Data to process –

*** Block opens ***

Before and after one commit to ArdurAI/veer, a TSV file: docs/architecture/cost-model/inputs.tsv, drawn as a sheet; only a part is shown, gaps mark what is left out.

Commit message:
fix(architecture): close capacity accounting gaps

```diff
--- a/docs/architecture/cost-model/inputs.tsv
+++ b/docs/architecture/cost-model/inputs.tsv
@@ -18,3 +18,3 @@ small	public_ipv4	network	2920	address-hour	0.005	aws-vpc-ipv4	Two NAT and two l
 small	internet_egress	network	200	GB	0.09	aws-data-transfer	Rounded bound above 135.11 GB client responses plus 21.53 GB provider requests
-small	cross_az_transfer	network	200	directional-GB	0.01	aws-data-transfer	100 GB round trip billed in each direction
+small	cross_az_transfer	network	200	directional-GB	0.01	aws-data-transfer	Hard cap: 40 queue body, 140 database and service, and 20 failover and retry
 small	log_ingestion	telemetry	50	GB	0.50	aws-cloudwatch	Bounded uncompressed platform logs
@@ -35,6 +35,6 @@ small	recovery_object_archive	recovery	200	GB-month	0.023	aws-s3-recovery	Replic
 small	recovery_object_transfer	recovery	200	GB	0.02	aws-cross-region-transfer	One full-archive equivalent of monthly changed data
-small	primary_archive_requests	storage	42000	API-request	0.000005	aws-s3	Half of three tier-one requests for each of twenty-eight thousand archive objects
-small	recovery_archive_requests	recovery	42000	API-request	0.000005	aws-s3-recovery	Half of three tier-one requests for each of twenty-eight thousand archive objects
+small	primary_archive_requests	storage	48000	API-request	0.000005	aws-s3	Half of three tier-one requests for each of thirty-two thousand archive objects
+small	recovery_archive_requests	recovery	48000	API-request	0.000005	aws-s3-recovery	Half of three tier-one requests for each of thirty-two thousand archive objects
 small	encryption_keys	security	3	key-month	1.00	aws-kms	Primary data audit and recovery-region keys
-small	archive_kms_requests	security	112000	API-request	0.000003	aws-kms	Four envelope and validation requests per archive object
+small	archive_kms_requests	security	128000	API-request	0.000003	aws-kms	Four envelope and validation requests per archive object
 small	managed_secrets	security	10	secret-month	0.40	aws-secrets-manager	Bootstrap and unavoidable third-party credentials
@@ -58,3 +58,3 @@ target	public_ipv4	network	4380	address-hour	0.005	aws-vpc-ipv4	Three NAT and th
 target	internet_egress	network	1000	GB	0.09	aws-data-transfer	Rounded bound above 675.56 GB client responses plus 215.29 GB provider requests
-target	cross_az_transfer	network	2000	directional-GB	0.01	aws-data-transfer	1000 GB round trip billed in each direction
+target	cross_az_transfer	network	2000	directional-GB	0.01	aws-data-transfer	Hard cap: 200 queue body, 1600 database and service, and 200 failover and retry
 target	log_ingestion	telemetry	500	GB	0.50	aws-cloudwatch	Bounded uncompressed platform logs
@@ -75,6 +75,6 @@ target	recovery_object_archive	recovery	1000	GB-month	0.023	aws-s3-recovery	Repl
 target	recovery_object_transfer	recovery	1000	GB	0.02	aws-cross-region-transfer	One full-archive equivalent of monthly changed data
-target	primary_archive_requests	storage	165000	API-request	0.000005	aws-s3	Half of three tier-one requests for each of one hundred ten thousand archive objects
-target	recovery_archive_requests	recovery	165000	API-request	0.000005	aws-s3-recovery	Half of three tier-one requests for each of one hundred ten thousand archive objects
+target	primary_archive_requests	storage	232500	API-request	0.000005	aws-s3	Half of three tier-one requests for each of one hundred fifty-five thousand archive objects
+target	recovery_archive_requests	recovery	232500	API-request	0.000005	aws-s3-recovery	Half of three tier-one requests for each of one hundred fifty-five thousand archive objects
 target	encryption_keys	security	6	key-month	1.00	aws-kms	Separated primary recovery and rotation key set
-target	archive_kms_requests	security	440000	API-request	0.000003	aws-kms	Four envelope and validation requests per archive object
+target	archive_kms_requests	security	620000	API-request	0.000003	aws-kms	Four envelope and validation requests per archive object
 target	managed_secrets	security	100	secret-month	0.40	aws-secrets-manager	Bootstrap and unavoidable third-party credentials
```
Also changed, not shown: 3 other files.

*** Block closes ***

Assignment – All of the lines above must be returned exactly.

Expected output –
Before and after one commit to ArdurAI/veer, a TSV file: docs/architecture/cost-model/inputs.tsv, drawn as a sheet; only a part is shown, gaps mark what is left out.

Commit message:
fix(architecture): close capacity accounting gaps

```diff
--- a/docs/architecture/cost-model/inputs.tsv
+++ b/docs/architecture/cost-model/inputs.tsv
@@ -18,3 +18,3 @@ small	public_ipv4	network	2920	address-hour	0.005	aws-vpc-ipv4	Two NAT and two l
 small	internet_egress	network	200	GB	0.09	aws-data-transfer	Rounded bound above 135.11 GB client responses plus 21.53 GB provider requests
-small	cross_az_transfer	network	200	directional-GB	0.01	aws-data-transfer	100 GB round trip billed in each direction
+small	cross_az_transfer	network	200	directional-GB	0.01	aws-data-transfer	Hard cap: 40 queue body, 140 database and service, and 20 failover and retry
 small	log_ingestion	telemetry	50	GB	0.50	aws-cloudwatch	Bounded uncompressed platform logs
@@ -35,6 +35,6 @@ small	recovery_object_archive	recovery	200	GB-month	0.023	aws-s3-recovery	Replic
 small	recovery_object_transfer	recovery	200	GB	0.02	aws-cross-region-transfer	One full-archive equivalent of monthly changed data
-small	primary_archive_requests	storage	42000	API-request	0.000005	aws-s3	Half of three tier-one requests for each of twenty-eight thousand archive objects
-small	recovery_archive_requests	recovery	42000	API-request	0.000005	aws-s3-recovery	Half of three tier-one requests for each of twenty-eight thousand archive objects
+small	primary_archive_requests	storage	48000	API-request	0.000005	aws-s3	Half of three tier-one requests for each of thirty-two thousand archive objects
+small	recovery_archive_requests	recovery	48000	API-request	0.000005	aws-s3-recovery	Half of three tier-one requests for each of thirty-two thousand archive objects
 small	encryption_keys	security	3	key-month	1.00	aws-kms	Primary data audit and recovery-region keys
-small	archive_kms_requests	security	112000	API-request	0.000003	aws-kms	Four envelope and validation requests per archive object
+small	archive_kms_requests	security	128000	API-request	0.000003	aws-kms	Four envelope and validation requests per archive object
 small	managed_secrets	security	10	secret-month	0.40	aws-secrets-manager	Bootstrap and unavoidable third-party credentials
@@ -58,3 +58,3 @@ target	public_ipv4	network	4380	address-hour	0.005	aws-vpc-ipv4	Three NAT and th
 target	internet_egress	network	1000	GB	0.09	aws-data-transfer	Rounded bound above 675.56 GB client responses plus 215.29 GB provider requests
-target	cross_az_transfer	network	2000	directional-GB	0.01	aws-data-transfer	1000 GB round trip billed in each direction
+target	cross_az_transfer	network	2000	directional-GB	0.01	aws-data-transfer	Hard cap: 200 queue body, 1600 database and service, and 200 failover and retry
 target	log_ingestion	telemetry	500	GB	0.50	aws-cloudwatch	Bounded uncompressed platform logs
@@ -75,6 +75,6 @@ target	recovery_object_archive	recovery	1000	GB-month	0.023	aws-s3-recovery	Repl
 target	recovery_object_transfer	recovery	1000	GB	0.02	aws-cross-region-transfer	One full-archive equivalent of monthly changed data
-target	primary_archive_requests	storage	165000	API-request	0.000005	aws-s3	Half of three tier-one requests for each of one hundred ten thousand archive objects
-target	recovery_archive_requests	recovery	165000	API-request	0.000005	aws-s3-recovery	Half of three tier-one requests for each of one hundred ten thousand archive objects
+target	primary_archive_requests	storage	232500	API-request	0.000005	aws-s3	Half of three tier-one requests for each of one hundred fifty-five thousand archive objects
+target	recovery_archive_requests	recovery	232500	API-request	0.000005	aws-s3-recovery	Half of three tier-one requests for each of one hundred fifty-five thousand archive objects
 target	encryption_keys	security	6	key-month	1.00	aws-kms	Separated primary recovery and rotation key set
-target	archive_kms_requests	security	440000	API-request	0.000003	aws-kms	Four envelope and validation requests per archive object
+target	archive_kms_requests	security	620000	API-request	0.000003	aws-kms	Four envelope and validation requests per archive object
 target	managed_secrets	security	100	secret-month	0.40	aws-secrets-manager	Bootstrap and unavoidable third-party credentials
```
Also changed, not shown: 3 other files.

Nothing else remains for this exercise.